Stored records:
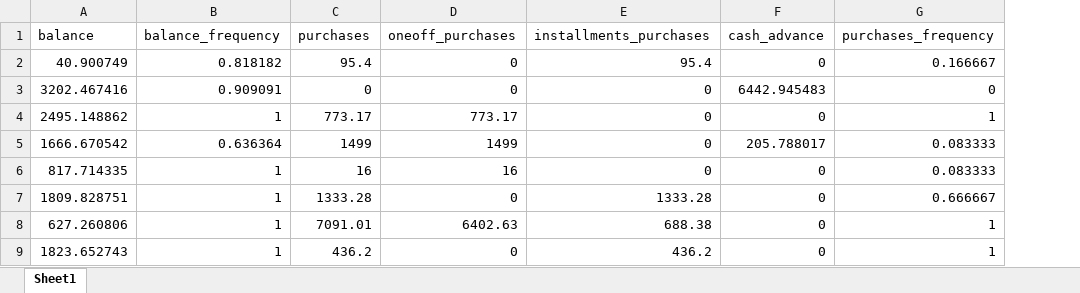
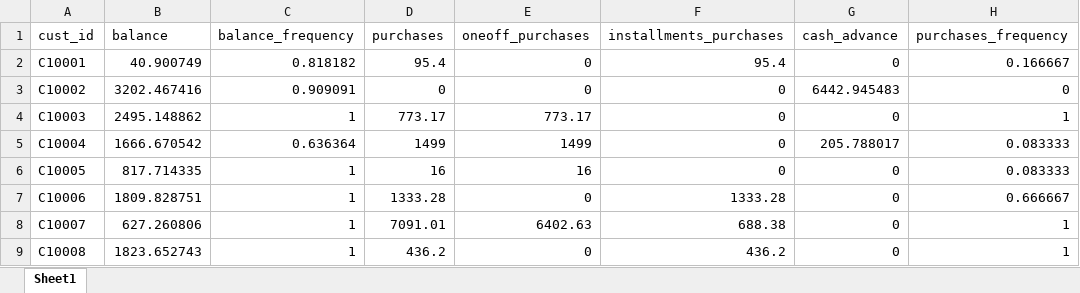
Before and after one commit to opheliathomasson/statistik_och_dataanalys_projektuppgift, an Excel workbook: bank_data_cleaned.xlsx, sheet Sheet1, drawn as a sheet; only a part is shown; values as stored, in another font and other column widths than the file's, no borders; the diff names each change by its address in the sheet, - before the commit and + after, or states it on an @@ line.

```diff
--- a/bank_data_cleaned.xlsx (sheet Sheet1)
+++ b/bank_data_cleaned.xlsx (sheet Sheet1)
+column A (cust_id), rows 2-9: C10001 | C10002 | C10003 | C10004 | C10005 | C10006 | C10007 | C10008
```
Also changed, not shown: 3 other files.
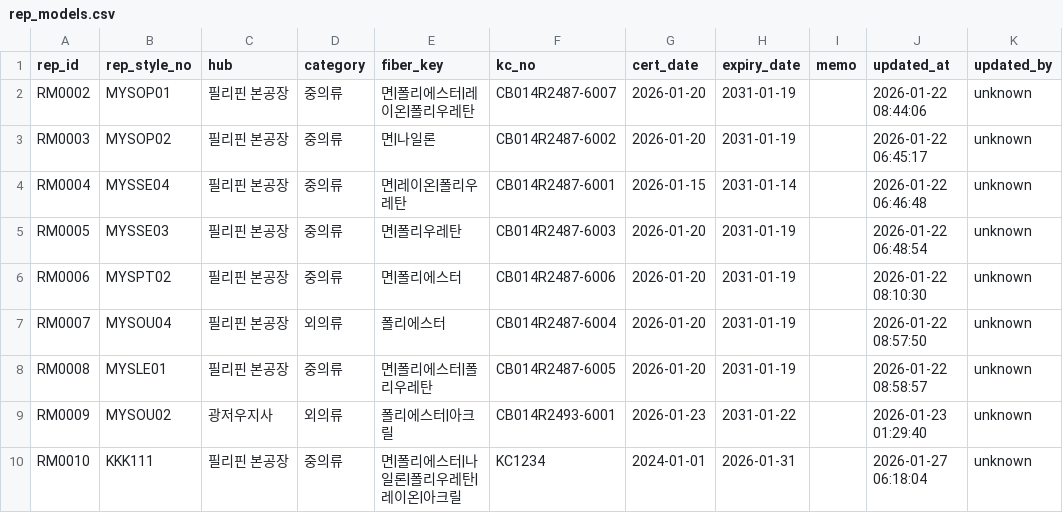
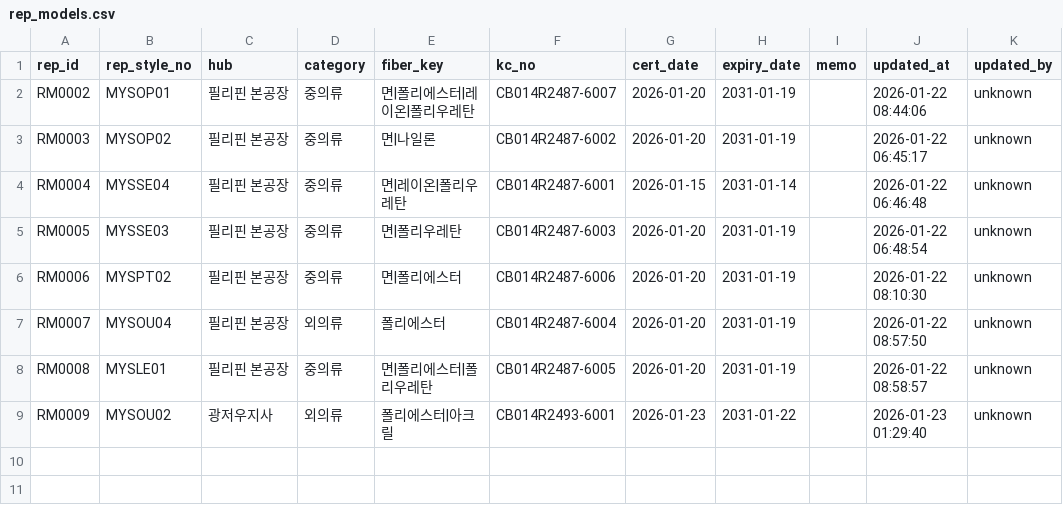
Before and after one commit to chanzii/kc-model-app, a CSV file: data/rep_models.csv, drawn as a sheet; the diff names each change by its address in the sheet, - before the commit and + after, or states it on an @@ line.

Commit message:
delete rep_model RM0010

```diff
--- a/data/rep_models.csv
+++ b/data/rep_models.csv
-row 10: RM0010 | KKK111 | 필리핀 본공장 | 중의류 | 면|폴리에스터|나일론|폴리우레탄|레이온|아크릴 | KC1234 | 2024-01-01 | 2026-01-31 |  | 2026-01-27 06:18:04 | unknown
```
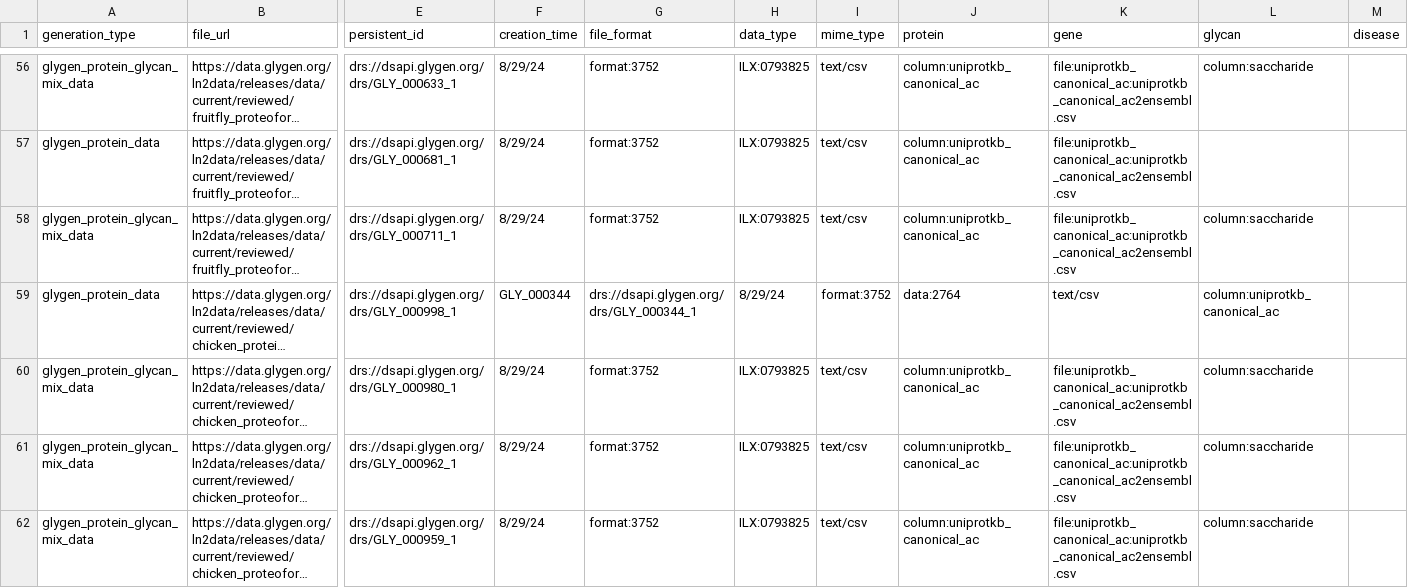
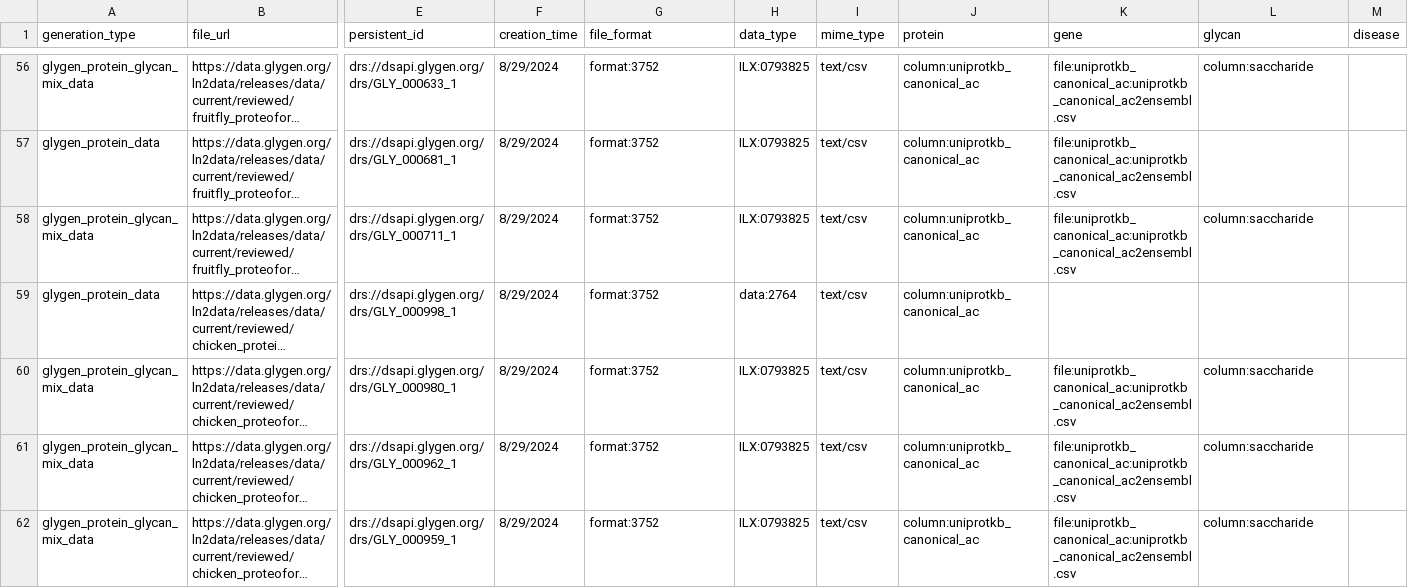
Before and after one commit to glygener/glygen.cfde.generator, a CSV file: data/files.csv, drawn as a sheet; only a part is shown, gaps mark what is left out; long unchanged cells end in …; the diff covers the shown part only; the diff names each change by its address in the sheet, - before the commit and + after, or states it on an @@ line.

```diff
--- a/data/files.csv
+++ b/data/files.csv
-F56:F58 (creation_time): 8/29/24
+F56:F58 (creation_time): 8/29/2024
-F59 (creation_time): GLY_000344
+F59 (creation_time): 8/29/2024
-G59 (file_format): drs://dsapi.glygen.org/drs/GLY_000344_1
+G59 (file_format): format:3752
-H59 (data_type): 8/29/24
+H59 (data_type): data:2764
-I59 (mime_type): format:3752
+I59 (mime_type): text/csv
-J59 (protein): data:2764
+J59 (protein): column:uniprotkb_canonical_ac
-K59 (gene): text/csv
+K59 (gene): (empty)
-L59 (glycan): column:uniprotkb_canonical_ac
+L59 (glycan): (empty)
-F60:F62 (creation_time): 8/29/24
+F60:F62 (creation_time): 8/29/2024
```
Also changed, not shown: 85 edited cells elsewhere in this file, 1 other file.
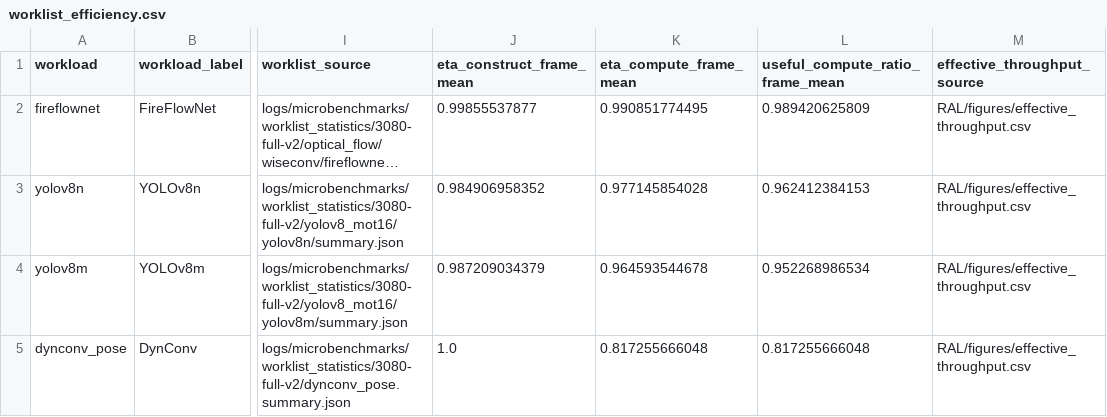
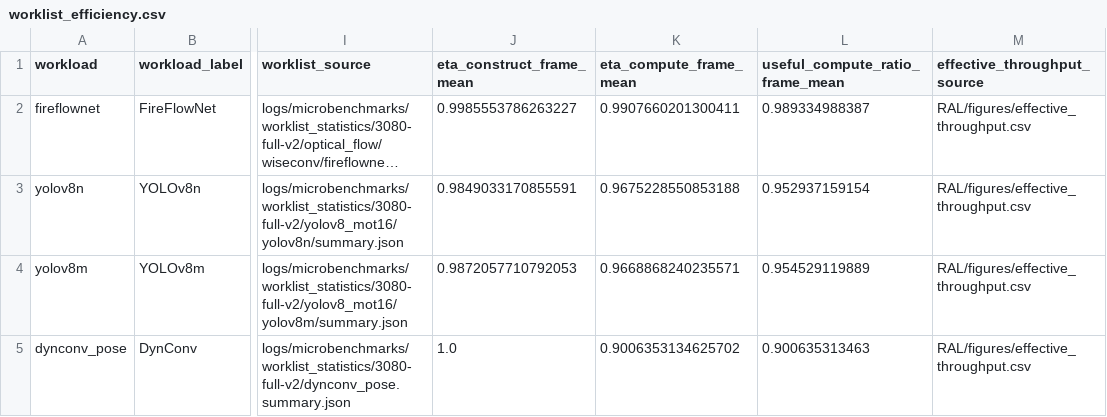
Before and after one commit to guanxiux/RAL, a CSV file: figures/worklist_efficiency.csv, drawn as a sheet; only a part is shown, gaps mark what is left out; long unchanged cells end in …; the diff names each change by its address in the sheet, - before the commit and + after, or states it on an @@ line.

```diff
--- a/figures/worklist_efficiency.csv
+++ b/figures/worklist_efficiency.csv
-J2 (eta_construct_frame_mean): 0.99855537877
+J2 (eta_construct_frame_mean): 0.9985553786263227
-K2 (eta_compute_frame_mean): 0.990851774495
+K2 (eta_compute_frame_mean): 0.9907660201300411
-L2 (useful_compute_ratio_frame_mean): 0.989420625809
+L2 (useful_compute_ratio_frame_mean): 0.989334988387
-J3 (eta_construct_frame_mean): 0.984906958352
+J3 (eta_construct_frame_mean): 0.9849033170855591
-K3 (eta_compute_frame_mean): 0.977145854028
+K3 (eta_compute_frame_mean): 0.9675228550853188
-L3 (useful_compute_ratio_frame_mean): 0.962412384153
+L3 (useful_compute_ratio_frame_mean): 0.952937159154
-J4 (eta_construct_frame_mean): 0.987209034379
+J4 (eta_construct_frame_mean): 0.9872057710792053
-K4 (eta_compute_frame_mean): 0.964593544678
+K4 (eta_compute_frame_mean): 0.9668868240235571
-L4 (useful_compute_ratio_frame_mean): 0.952268986534
+L4 (useful_compute_ratio_frame_mean): 0.954529119889
-K5 (eta_compute_frame_mean): 0.817255666048
+K5 (eta_compute_frame_mean): 0.9006353134625702
-L5 (useful_compute_ratio_frame_mean): 0.817255666048
+L5 (useful_compute_ratio_frame_mean): 0.900635313463
```
Also changed, not shown: figures/batch_cost_decomposition.csv, figures/batch_sensitivity.csv, 24 other files.
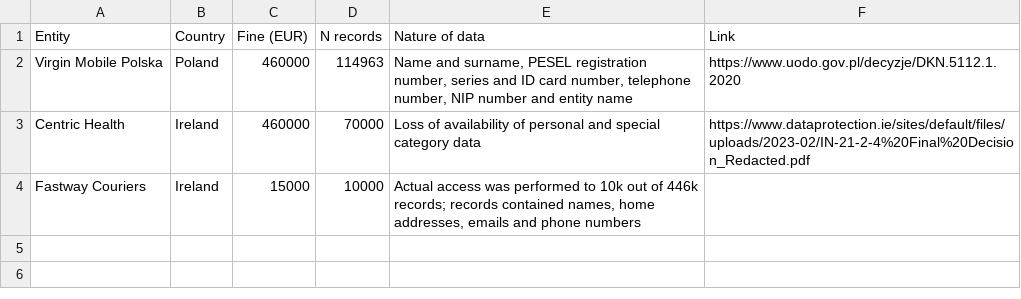
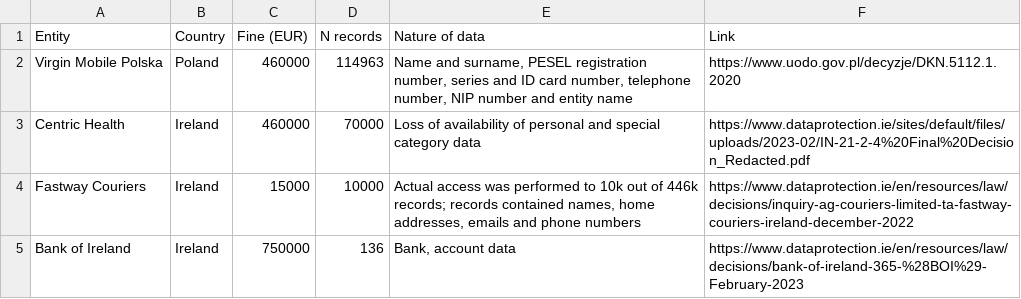
Before and after one commit to olblinov/privacy-engineering-toolkit, a CSV file: fines/data-breach-calculation.csv, drawn as a sheet.

Commit message:
+ Bank of Ireland breach

```diff
--- a/fines/data-breach-calculation.csv
+++ b/fines/data-breach-calculation.csv
@@ -3,2 +3,3 @@
 "Centric Health","Ireland","460000","70000","Loss of availability of personal and special category data","https://www.dataprotection.ie/sites/default/files/uploads/2023-02/IN-21-2-4%20Final%20Decision_Redacted.pdf"
-"Fastway Couriers","Ireland","15000","10000","Actual access was performed to 10k out of 446k records; records contained names, home addresses, emails and phone numbers",
+"Fastway Couriers","Ireland","15000","10000","Actual access was performed to 10k out of 446k records; records contained names, home addresses, emails and phone numbers","https://www.dataprotection.ie/en/resources/law/decisions/inquiry-ag-couriers-limited-ta-fastway-couriers-ireland-december-2022"
+"Bank of Ireland","Ireland","750000","136","Bank, account data","https://www.dataprotection.ie/en/resources/law/decisions/bank-of-ireland-365-%28BOI%29-February-2023"
```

▶ _ASSIGNMENT_: Exactly as written, give every entry again, but not the pictures.

▶ _THE ANSWER_:
Before and after one commit to opheliathomasson/statistik_och_dataanalys_projektuppgift, an Excel workbook: bank_data_cleaned.xlsx, sheet Sheet1, drawn as a sheet; only a part is shown; values as stored, in another font and other column widths than the file's, no borders; the diff names each change by its address in the sheet, - before the commit and + after, or states it on an @@ line.

```diff
--- a/bank_data_cleaned.xlsx (sheet Sheet1)
+++ b/bank_data_cleaned.xlsx (sheet Sheet1)
+column A (cust_id), rows 2-9: C10001 | C10002 | C10003 | C10004 | C10005 | C10006 | C10007 | C10008
```
Also changed, not shown: 3 other files.
Before and after one commit to chanzii/kc-model-app, a CSV file: data/rep_models.csv, drawn as a sheet; the diff names each change by its address in the sheet, - before the commit and + after, or states it on an @@ line.

Commit message:
delete rep_model RM0010

```diff
--- a/data/rep_models.csv
+++ b/data/rep_models.csv
-row 10: RM0010 | KKK111 | 필리핀 본공장 | 중의류 | 면|폴리에스터|나일론|폴리우레탄|레이온|아크릴 | KC1234 | 2024-01-01 | 2026-01-31 |  | 2026-01-27 06:18:04 | unknown
```
Before and after one commit to glygener/glygen.cfde.generator, a CSV file: data/files.csv, drawn as a sheet; only a part is shown, gaps mark what is left out; long unchanged cells end in …; the diff covers the shown part only; the diff names each change by its address in the sheet, - before the commit and + after, or states it on an @@ line.

```diff
--- a/data/files.csv
+++ b/data/files.csv
-F56:F58 (creation_time): 8/29/24
+F56:F58 (creation_time): 8/29/2024
-F59 (creation_time): GLY_000344
+F59 (creation_time): 8/29/2024
-G59 (file_format): drs://dsapi.glygen.org/drs/GLY_000344_1
+G59 (file_format): format:3752
-H59 (data_type): 8/29/24
+H59 (data_type): data:2764
-I59 (mime_type): format:3752
+I59 (mime_type): text/csv
-J59 (protein): data:2764
+J59 (protein): column:uniprotkb_canonical_ac
-K59 (gene): text/csv
+K59 (gene): (empty)
-L59 (glycan): column:uniprotkb_canonical_ac
+L59 (glycan): (empty)
-F60:F62 (creation_time): 8/29/24
+F60:F62 (creation_time): 8/29/2024
```
Also changed, not shown: 85 edited cells elsewhere in this file, 1 other file.
Before and after one commit to guanxiux/RAL, a CSV file: figures/worklist_efficiency.csv, drawn as a sheet; only a part is shown, gaps mark what is left out; long unchanged cells end in …; the diff names each change by its address in the sheet, - before the commit and + after, or states it on an @@ line.

```diff
--- a/figures/worklist_efficiency.csv
+++ b/figures/worklist_efficiency.csv
-J2 (eta_construct_frame_mean): 0.99855537877
+J2 (eta_construct_frame_mean): 0.9985553786263227
-K2 (eta_compute_frame_mean): 0.990851774495
+K2 (eta_compute_frame_mean): 0.9907660201300411
-L2 (useful_compute_ratio_frame_mean): 0.989420625809
+L2 (useful_compute_ratio_frame_mean): 0.989334988387
-J3 (eta_construct_frame_mean): 0.984906958352
+J3 (eta_construct_frame_mean): 0.9849033170855591
-K3 (eta_compute_frame_mean): 0.977145854028
+K3 (eta_compute_frame_mean): 0.9675228550853188
-L3 (useful_compute_ratio_frame_mean): 0.962412384153
+L3 (useful_compute_ratio_frame_mean): 0.952937159154
-J4 (eta_construct_frame_mean): 0.987209034379
+J4 (eta_construct_frame_mean): 0.9872057710792053
-K4 (eta_compute_frame_mean): 0.964593544678
+K4 (eta_compute_frame_mean): 0.9668868240235571
-L4 (useful_compute_ratio_frame_mean): 0.952268986534
+L4 (useful_compute_ratio_frame_mean): 0.954529119889
-K5 (eta_compute_frame_mean): 0.817255666048
+K5 (eta_compute_frame_mean): 0.9006353134625702
-L5 (useful_compute_ratio_frame_mean): 0.817255666048
+L5 (useful_compute_ratio_frame_mean): 0.900635313463
```
Also changed, not shown: figures/batch_cost_decomposition.csv, figures/batch_sensitivity.csv, 24 other files.
Before and after one commit to olblinov/privacy-engineering-toolkit, a CSV file: fines/data-breach-calculation.csv, drawn as a sheet.

Commit message:
+ Bank of Ireland breach

```diff
--- a/fines/data-breach-calculation.csv
+++ b/fines/data-breach-calculation.csv
@@ -3,2 +3,3 @@
 "Centric Health","Ireland","460000","70000","Loss of availability of personal and special category data","https://www.dataprotection.ie/sites/default/files/uploads/2023-02/IN-21-2-4%20Final%20Decision_Redacted.pdf"
-"Fastway Couriers","Ireland","15000","10000","Actual access was performed to 10k out of 446k records; records contained names, home addresses, emails and phone numbers",
+"Fastway Couriers","Ireland","15000","10000","Actual access was performed to 10k out of 446k records; records contained names, home addresses, emails and phone numbers","https://www.dataprotection.ie/en/resources/law/decisions/inquiry-ag-couriers-limited-ta-fastway-couriers-ireland-december-2022"
+"Bank of Ireland","Ireland","750000","136","Bank, account data","https://www.dataprotection.ie/en/resources/law/decisions/bank-of-ireland-365-%28BOI%29-February-2023"
```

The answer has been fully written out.